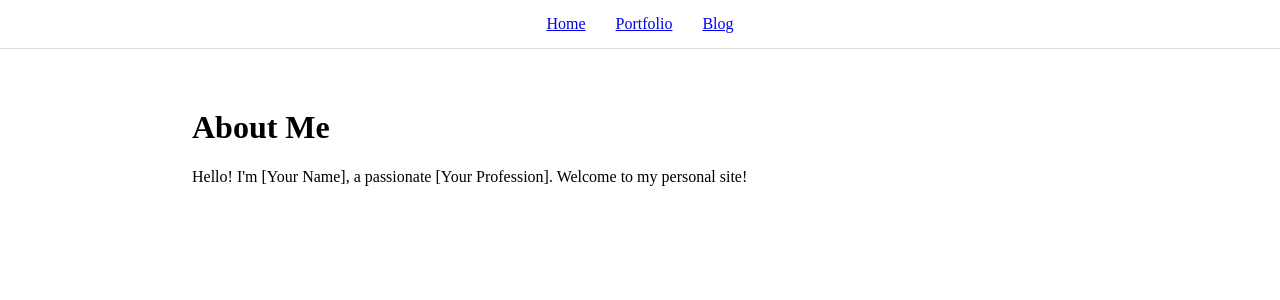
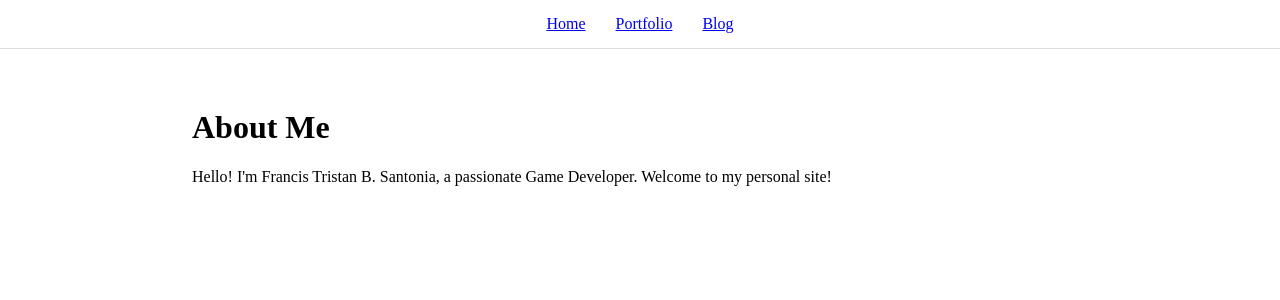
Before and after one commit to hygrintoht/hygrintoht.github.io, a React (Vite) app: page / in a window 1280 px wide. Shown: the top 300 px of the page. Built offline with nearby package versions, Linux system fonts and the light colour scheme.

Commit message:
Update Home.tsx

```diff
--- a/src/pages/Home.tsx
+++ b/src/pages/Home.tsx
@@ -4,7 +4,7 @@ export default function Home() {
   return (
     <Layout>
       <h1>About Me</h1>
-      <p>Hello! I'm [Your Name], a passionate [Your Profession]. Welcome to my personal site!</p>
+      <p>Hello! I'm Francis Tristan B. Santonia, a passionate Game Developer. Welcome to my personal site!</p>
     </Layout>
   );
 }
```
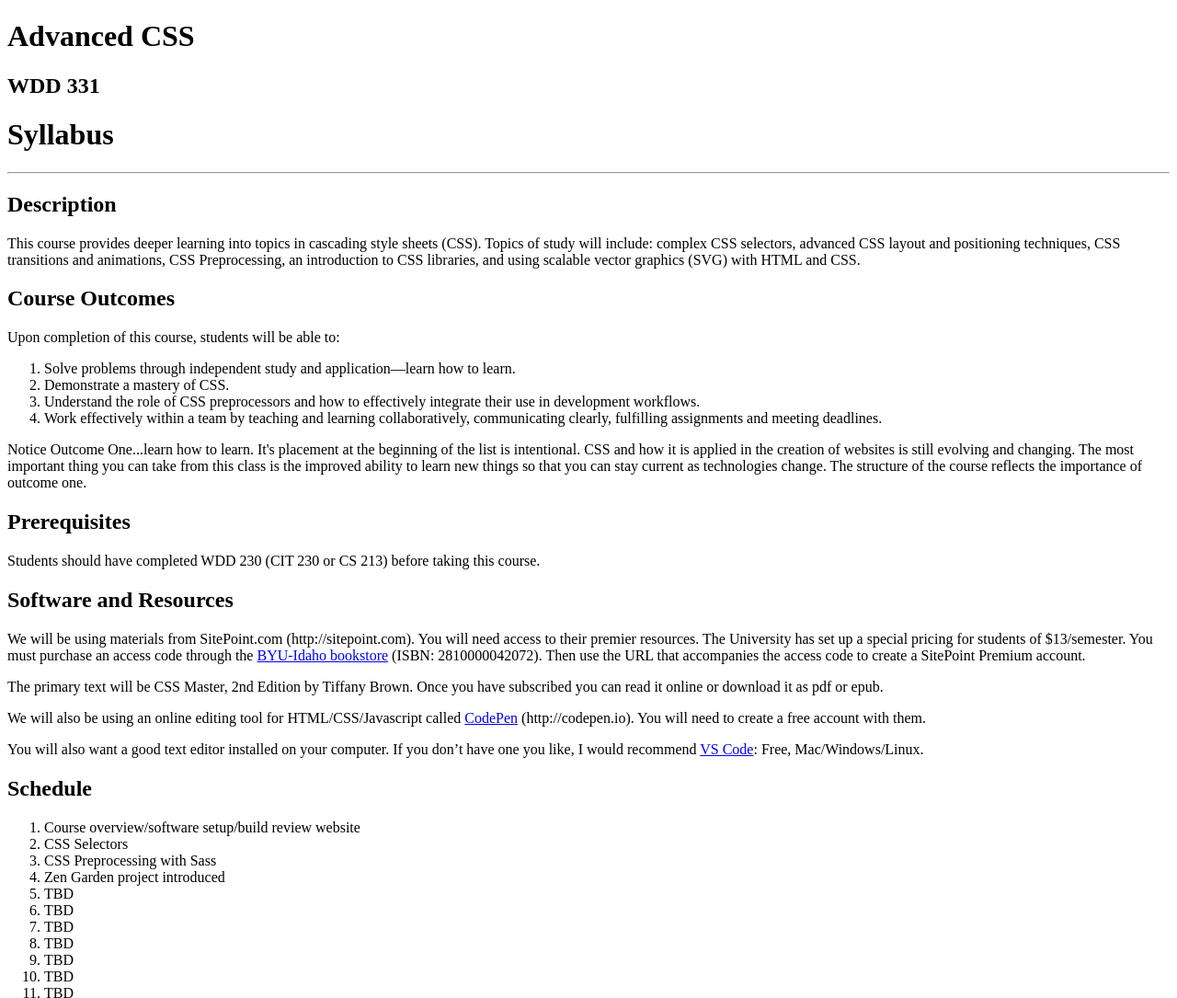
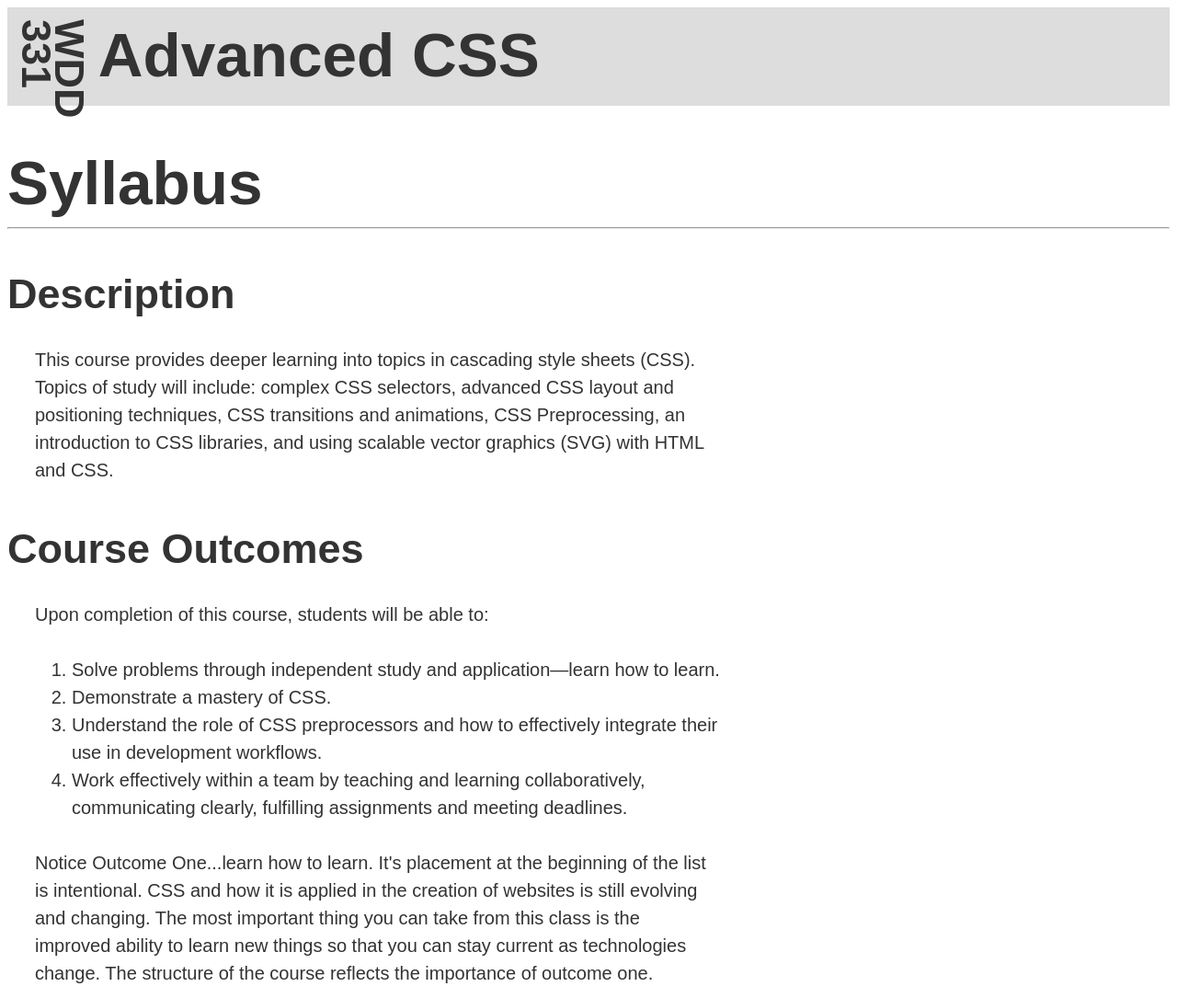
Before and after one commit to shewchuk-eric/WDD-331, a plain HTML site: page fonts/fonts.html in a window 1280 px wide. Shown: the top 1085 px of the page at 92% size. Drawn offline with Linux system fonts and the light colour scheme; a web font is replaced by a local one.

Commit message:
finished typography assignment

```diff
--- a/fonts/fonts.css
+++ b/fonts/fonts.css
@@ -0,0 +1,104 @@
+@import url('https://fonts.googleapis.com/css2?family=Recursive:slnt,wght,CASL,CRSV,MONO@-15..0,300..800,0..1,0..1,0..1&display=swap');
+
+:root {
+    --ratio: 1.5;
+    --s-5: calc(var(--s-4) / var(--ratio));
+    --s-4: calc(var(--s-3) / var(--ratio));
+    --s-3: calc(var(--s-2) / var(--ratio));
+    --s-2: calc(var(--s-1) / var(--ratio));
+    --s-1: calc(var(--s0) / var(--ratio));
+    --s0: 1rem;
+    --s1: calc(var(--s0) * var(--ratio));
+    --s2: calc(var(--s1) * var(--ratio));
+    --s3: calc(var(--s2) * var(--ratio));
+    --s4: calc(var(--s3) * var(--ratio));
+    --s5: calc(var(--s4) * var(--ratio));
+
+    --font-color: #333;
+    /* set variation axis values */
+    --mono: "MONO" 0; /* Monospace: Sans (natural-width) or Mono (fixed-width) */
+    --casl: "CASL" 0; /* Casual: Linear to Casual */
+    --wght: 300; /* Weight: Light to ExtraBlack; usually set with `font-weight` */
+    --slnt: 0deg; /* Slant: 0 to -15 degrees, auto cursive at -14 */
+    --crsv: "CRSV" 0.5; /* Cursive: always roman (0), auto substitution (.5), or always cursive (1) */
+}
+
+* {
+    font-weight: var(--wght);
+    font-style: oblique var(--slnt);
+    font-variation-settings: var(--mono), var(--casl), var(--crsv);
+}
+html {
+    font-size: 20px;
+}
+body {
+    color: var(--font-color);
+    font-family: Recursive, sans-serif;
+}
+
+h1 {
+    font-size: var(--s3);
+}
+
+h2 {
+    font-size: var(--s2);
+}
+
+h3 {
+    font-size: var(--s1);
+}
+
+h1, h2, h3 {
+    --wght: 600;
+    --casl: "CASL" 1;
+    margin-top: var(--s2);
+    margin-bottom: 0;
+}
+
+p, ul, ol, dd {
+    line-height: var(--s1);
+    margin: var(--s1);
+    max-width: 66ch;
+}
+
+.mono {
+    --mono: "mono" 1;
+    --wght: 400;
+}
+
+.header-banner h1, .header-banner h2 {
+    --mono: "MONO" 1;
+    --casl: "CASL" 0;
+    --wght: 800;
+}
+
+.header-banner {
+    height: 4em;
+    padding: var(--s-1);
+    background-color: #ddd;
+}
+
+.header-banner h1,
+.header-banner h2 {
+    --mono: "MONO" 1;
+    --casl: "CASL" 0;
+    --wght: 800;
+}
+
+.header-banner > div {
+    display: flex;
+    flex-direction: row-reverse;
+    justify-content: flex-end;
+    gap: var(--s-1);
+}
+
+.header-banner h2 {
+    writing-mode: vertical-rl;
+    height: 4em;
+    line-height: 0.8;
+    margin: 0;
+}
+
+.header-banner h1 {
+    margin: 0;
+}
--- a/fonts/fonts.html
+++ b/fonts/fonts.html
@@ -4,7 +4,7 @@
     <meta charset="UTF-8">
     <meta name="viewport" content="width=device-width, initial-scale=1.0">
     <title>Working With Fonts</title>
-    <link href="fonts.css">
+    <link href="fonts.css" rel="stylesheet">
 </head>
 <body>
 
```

◇ ◇ ◇ ◇

Output all lines above precisely. Pictures are to be left out.

Before and after one commit to hygrintoht/hygrintoht.github.io, a React (Vite) app: page / in a window 1280 px wide. Shown: the top 300 px of the page. Built offline with nearby package versions, Linux system fonts and the light colour scheme.

Commit message:
Update Home.tsx

```diff
--- a/src/pages/Home.tsx
+++ b/src/pages/Home.tsx
@@ -4,7 +4,7 @@ export default function Home() {
   return (
     <Layout>
       <h1>About Me</h1>
-      <p>Hello! I'm [Your Name], a passionate [Your Profession]. Welcome to my personal site!</p>
+      <p>Hello! I'm Francis Tristan B. Santonia, a passionate Game Developer. Welcome to my personal site!</p>
     </Layout>
   );
 }
```
Before and after one commit to shewchuk-eric/WDD-331, a plain HTML site: page fonts/fonts.html in a window 1280 px wide. Shown: the top 1085 px of the page at 92% size. Drawn offline with Linux system fonts and the light colour scheme; a web font is replaced by a local one.

Commit message:
finished typography assignment

```diff
--- a/fonts/fonts.css
+++ b/fonts/fonts.css
@@ -0,0 +1,104 @@
+@import url('https://fonts.googleapis.com/css2?family=Recursive:slnt,wght,CASL,CRSV,MONO@-15..0,300..800,0..1,0..1,0..1&display=swap');
+
+:root {
+    --ratio: 1.5;
+    --s-5: calc(var(--s-4) / var(--ratio));
+    --s-4: calc(var(--s-3) / var(--ratio));
+    --s-3: calc(var(--s-2) / var(--ratio));
+    --s-2: calc(var(--s-1) / var(--ratio));
+    --s-1: calc(var(--s0) / var(--ratio));
+    --s0: 1rem;
+    --s1: calc(var(--s0) * var(--ratio));
+    --s2: calc(var(--s1) * var(--ratio));
+    --s3: calc(var(--s2) * var(--ratio));
+    --s4: calc(var(--s3) * var(--ratio));
+    --s5: calc(var(--s4) * var(--ratio));
+
+    --font-color: #333;
+    /* set variation axis values */
+    --mono: "MONO" 0; /* Monospace: Sans (natural-width) or Mono (fixed-width) */
+    --casl: "CASL" 0; /* Casual: Linear to Casual */
+    --wght: 300; /* Weight: Light to ExtraBlack; usually set with `font-weight` */
+    --slnt: 0deg; /* Slant: 0 to -15 degrees, auto cursive at -14 */
+    --crsv: "CRSV" 0.5; /* Cursive: always roman (0), auto substitution (.5), or always cursive (1) */
+}
+
+* {
+    font-weight: var(--wght);
+    font-style: oblique var(--slnt);
+    font-variation-settings: var(--mono), var(--casl), var(--crsv);
+}
+html {
+    font-size: 20px;
+}
+body {
+    color: var(--font-color);
+    font-family: Recursive, sans-serif;
+}
+
+h1 {
+    font-size: var(--s3);
+}
+
+h2 {
+    font-size: var(--s2);
+}
+
+h3 {
+    font-size: var(--s1);
+}
+
+h1, h2, h3 {
+    --wght: 600;
+    --casl: "CASL" 1;
+    margin-top: var(--s2);
+    margin-bottom: 0;
+}
+
+p, ul, ol, dd {
+    line-height: var(--s1);
+    margin: var(--s1);
+    max-width: 66ch;
+}
+
+.mono {
+    --mono: "mono" 1;
+    --wght: 400;
+}
+
+.header-banner h1, .header-banner h2 {
+    --mono: "MONO" 1;
+    --casl: "CASL" 0;
+    --wght: 800;
+}
+
+.header-banner {
+    height: 4em;
+    padding: var(--s-1);
+    background-color: #ddd;
+}
+
+.header-banner h1,
+.header-banner h2 {
+    --mono: "MONO" 1;
+    --casl: "CASL" 0;
+    --wght: 800;
+}
+
+.header-banner > div {
+    display: flex;
+    flex-direction: row-reverse;
+    justify-content: flex-end;
+    gap: var(--s-1);
+}
+
+.header-banner h2 {
+    writing-mode: vertical-rl;
+    height: 4em;
+    line-height: 0.8;
+    margin: 0;
+}
+
+.header-banner h1 {
+    margin: 0;
+}
--- a/fonts/fonts.html
+++ b/fonts/fonts.html
@@ -4,7 +4,7 @@
     <meta charset="UTF-8">
     <meta name="viewport" content="width=device-width, initial-scale=1.0">
     <title>Working With Fonts</title>
-    <link href="fonts.css">
+    <link href="fonts.css" rel="stylesheet">
 </head>
 <body>
 
```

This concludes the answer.